The first step in this process is the shirts. The logos are cut out with plenty of space around them, at least 4 inches. Taking care to use a press cloth on the logos so that the paint/ink doesn't get on the iron, a lightweight fusible interfacing is applied to the backside to help control the stretchy knit. Leaving a 2-3 inch border around the logo, the shirts are trimmed and squared without being overly concerned about size consistency. I ended up with four different size ranges - large, medium (more wide than tall), small (approximately 6" square), and a couple short and wide pieces.
Now time for the layout. Loosely using a 46" x 72" layout size, the shirts were arranged in a pleasing arrangement, with small, medium, and large pieces distributed evenly to fit within the space.
Shirts were lined up in some areas to make sewing the sashing easier. See the white lines in the pictures below.
If a shirt didn't fall on one of the sashing seam lines, it just needs to have strips added to it to bring it up to size.
Now to start sewing. I chose simple blocks that added interest, but didn't become the focus of the quilt. The four patches at the top complement the small logos, while helping to increase the size of block for that area.
This block is still small, and needs more sashing to bring up the size. Keeping design in mind to distribute color and interest, more sashing was added to the sides.

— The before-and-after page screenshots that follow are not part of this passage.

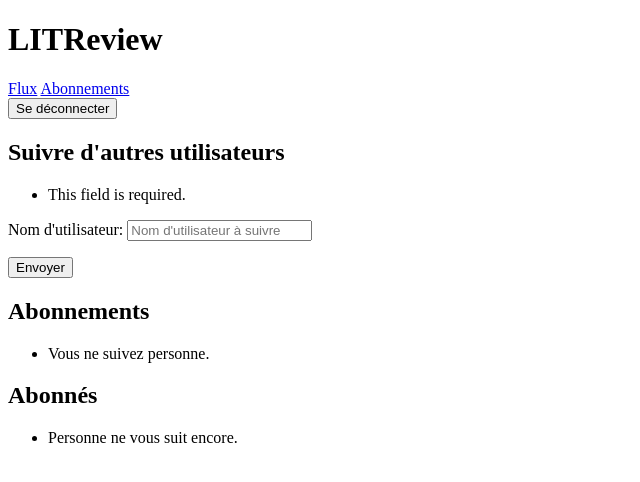
After one commit to Jeremuller/OCS_Projet_8, a Django app: page /follow/ in a window 1280 px wide. The commit adds this page. Shown: the top 482 px of the page, without its empty margins (0-640 px from the left). Run offline with Django 5.2, Linux system fonts and the light colour scheme; the visitor is signed in with stand-in values (Sample User, id 1); data comes from the database, SQL or seed files in the repository.

Commit message:
Update mardi, fonctionnalitées avancée, rete le flux à mettre en place, le style et linting.

```diff
--- a/authentication/forms.py
+++ b/authentication/forms.py
@@ -1,8 +1,37 @@
 from django.contrib.auth.forms import UserCreationForm
 from authentication.models import User
+from django import forms
 
 
 class SignupForm(UserCreationForm):
     class Meta:
         model = User
         fields = ('username', 'password1', 'password2')
+
+
+class FollowUsersForm(forms.Form):
+    username = forms.CharField(
+        max_length=150,
+        label="Nom d'utilisateur",
+        widget=forms.TextInput(attrs={'placeholder': "Nom d'utilisateur à suivre"}),
+    )
+
+    def __init__(self, *args, **kwargs):
+        self.request_user = kwargs.pop('request_user', None)
+        super().__init__(*args, **kwargs)
+
+    def clean_username(self):
+        username = self.cleaned_data['username']
+
+        try:
+            user_to_follow = User.objects.get(username=username)
+        except User.DoesNotExist:
+            raise forms.ValidationError("Cet utilisateur n'existe pas.")
+
+        if user_to_follow == self.request_user:
+            raise forms.ValidationError("Vous ne pouvez pas vous suivre vous-même.")
+
+        if self.request_user.follows.filter(id=user_to_follow.id).exists():
+            raise forms.ValidationError(f"Vous vuivez déjà {username}")
+
+        return user_to_follow
--- a/authentication/models.py
+++ b/authentication/models.py
@@ -4,7 +4,12 @@ from django.db import models
 
 
 class User(AbstractUser):
-    pass
+    follows = models.ManyToManyField(
+        'self',
+        symmetrical=False,
+        verbose_name='suit',
+        related_name='followers',
+    )
 
 
 class UserFollows(models.Model):
--- /dev/null
+++ b/blog/templates/blog/subscriptions.html
@@ -0,0 +1,38 @@
+{% extends 'base.html' %}
+
+{% block content %}
+    <h2>Suivre d'autres utilisateurs</h2>
+
+    <!-- Formulaire pour suivre un utilisateur -->
+    <form method="post" action="{% url 'follow_user' %}">
+        {% csrf_token %}
+        {{ form.as_p }}
+        <button type="submit">Envoyer</button>
+    </form>
+
+    <!-- Liste des utilisateurs suivis -->
+    <h2>Abonnements</h2>
+    <ul>
+        {% for user in following %}
+            <li>
+                {{ user.username }}
+                <form method="post" action="{% url 'unfollow_user' user.id %}">
+                    {% csrf_token %}
+                    <button type="submit">Se désabonner</button>
+                </form>
+            </li>
+        {% empty %}
+            <li>Vous ne suivez personne.</li>
+        {% endfor %}
+    </ul>
+
+    <!-- Liste des abonnés -->
+    <h2>Abonnés</h2>
+    <ul>
+        {% for user in followers %}
+            <li>{{ user.username }}</li>
+        {% empty %}
+            <li>Personne ne vous suit encore.</li>
+        {% endfor %}
+    </ul>
+{% endblock %}
--- a/blog/views.py
+++ b/blog/views.py
@@ -3,6 +3,8 @@ from django.contrib.auth.decorators import login_required
 from django.contrib import messages
 from .models import Ticket, Review
 from . import forms
+from authentication.forms import FollowUsersForm
+from authentication.models import User
 
 
 @login_required
@@ -161,3 +163,55 @@ def create_ticket_review(request):
         'review_form': review_form,
     }
     return render(request, 'blog/create_ticket_review.html', context=context)
+
+
+@login_required
+def follow_user(request):
+    form = FollowUsersForm(request.POST, request_user=request.user)
+
+    if request.method == 'POST':
+        if form.is_valid():
+            user_to_follow = form.cleaned_data['username']
+            request.user.follows.add(user_to_follow)
+            messages.success(request, f"Vous suivez maintenant {user_to_follow}.")
+            return redirect('subscriptions')
+        else:
+            form = FollowUsersForm(request_user=request.user)
+
+    context = {
+        'form': form,
+        'followed_users': request.user.follows.all(),
+        'followers': request.user.followers.all(),
+    }
+    return render(request, 'blog/subscriptions.html', context)
+
+
+@login_required
+def unfollow_user(request, user_id):
+    user_to_unfollow = User.objects.get(id=user_id)
+
+    if user_to_unfollow in request.user.follows.all():
+        request.user.follows.remove(user_to_unfollow)
+        messages.success(request, f"Vous ne suivez plus {user_to_unfollow}.")
+    else:
+        messages.warning(request, "Cet utilisateur n'est pas dans votre liste d'abonnements.")
+
+    return redirect('subscriptions')
+
+
+@login_required
+def subscriptions(request):
+    following = request.user.follows.all()
+    followers = request.user.followers.all()
+    form = FollowUsersForm(request.POST, request_user=request.user)
+
+    print("Following:", following)
+    print("Followers:", followers)
+
+    context = {
+        'following': following,
+        'followers': followers,
+        'form': form
+    }
+
+    return render(request, 'blog/subscriptions.html', context)
--- a/litrevu/urls.py
+++ b/litrevu/urls.py
@@ -18,7 +18,8 @@ from django.contrib import admin
 from django.urls import path
 from authentication.views import CustomLoginView, SignupPageView
 from django.contrib.auth.views import LogoutView
-from blog.views import home, ticket_upload, edit_ticket, review_upload, edit_review, create_ticket_review
+from blog.views import (home, ticket_upload, edit_ticket, review_upload, edit_review, create_ticket_review,
+                        subscriptions, follow_user, unfollow_user)
 from django.conf import settings
 from django.conf.urls.static import static
 
@@ -33,7 +34,10 @@ urlpatterns = [
     path('ticket/<int:ticket_id>/edit/', edit_ticket, name='edit_ticket'),
     path('ticket/<int:ticket_id>create_review/', review_upload, name='create_review'),
     path('review/<int:review_id>/edit/', edit_review, name='edit_review'),
-    path('ticket-review/create', create_ticket_review, name='create_ticket_review')
+    path('ticket-review/create', create_ticket_review, name='create_ticket_review'),
+    path('subscriptions/', subscriptions, name='subscriptions'),
+    path('follow/', follow_user, name='follow_user'),
+    path('unfollow/<int:user_id>/', unfollow_user, name='unfollow_user'),
 
 ]
 if settings.DEBUG:
--- a/templates/base.html
+++ b/templates/base.html
@@ -7,9 +7,11 @@
 </head>
 <body>
     <header>
-        <h1>Litrevu</h1>
+        <h1>LITReview</h1>
         <nav>
             {% if user.is_authenticated %}
+                <a href="{% url 'home' %}">Flux</a>
+                <a href="{% url 'subscriptions' %}">Abonnements</a>
                 <form method="POST" action="{% url 'logout' %}">
                     {% csrf_token %}
                     <button type="submit">Se déconnecter</button>
```
Also changed, not shown: blog/forms.py (line endings or trailing spaces).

It's still just a wee bit small, so one more sashing strip goes on the sides. Notice that I am just sewing a strip and then cutting the extra length off. This is a much easier process than measuring the strip to length, and then sewing.
Now the top and bottom sashing gets added so that the new 'block' fits the shirt to the right. I'm not worried about the shirt to the left, as a sashing strip at the bottom of my newly created unit will fill in the space.
Time to move to the next section, that within the circle.
Again, keeping design, color, and interest in mind, black strips are laid out to see how they look in the space. The blue pieces on the edges of these black strips are the longer sashing strips mentioned above.
I'm pleased with this idea. Now I just need to figure out what width is needed for the blue strips in between. The gap measures 2 1/2", and 1/2" is added on each side for seam allowances. That's very important to remember - add 1/2" seam allowances to the strips. Here, the strips need to be 3 1/2".
I cut a 3 1/2" blue strip, sewed a black strip to each side, added another blue/black unit, and then cut the whole thing to the right width for the space.
The unit is then stitched to the corresponding shirt. This one ended up a bit longer than the shirt, so the excess was just trimmed away. I'm not going to fret over an 1/8 to 1/4 of an inch size difference between the strips.
Now the little block on the right needs sashing to fit the space. This time, black was sewn to the top and bottom of the small shirt logo,
and two black/blue strips are made for the sides, without a great concern for length. To get the small shirt block centered, it was creased in the middle, as was the corresponding shirt with sashing, (see the circle below) and those folds matched up.
Sewn on, the excess at the top and bottom is trimmed off after lining up the ruler with the shirt to the left.
Now all of the pieces in that area can be sewn together. The upper corner of the top is now done.
I could go on, but I think you get the idea of how to do this. If the t-shirt block is too small, add blocks or sashing to make it fit the area, being creative in the design. Also, add sashing in between blocks for ease of sewing units together. The result is a fun t-shirt quilt that will make it's owner very happy!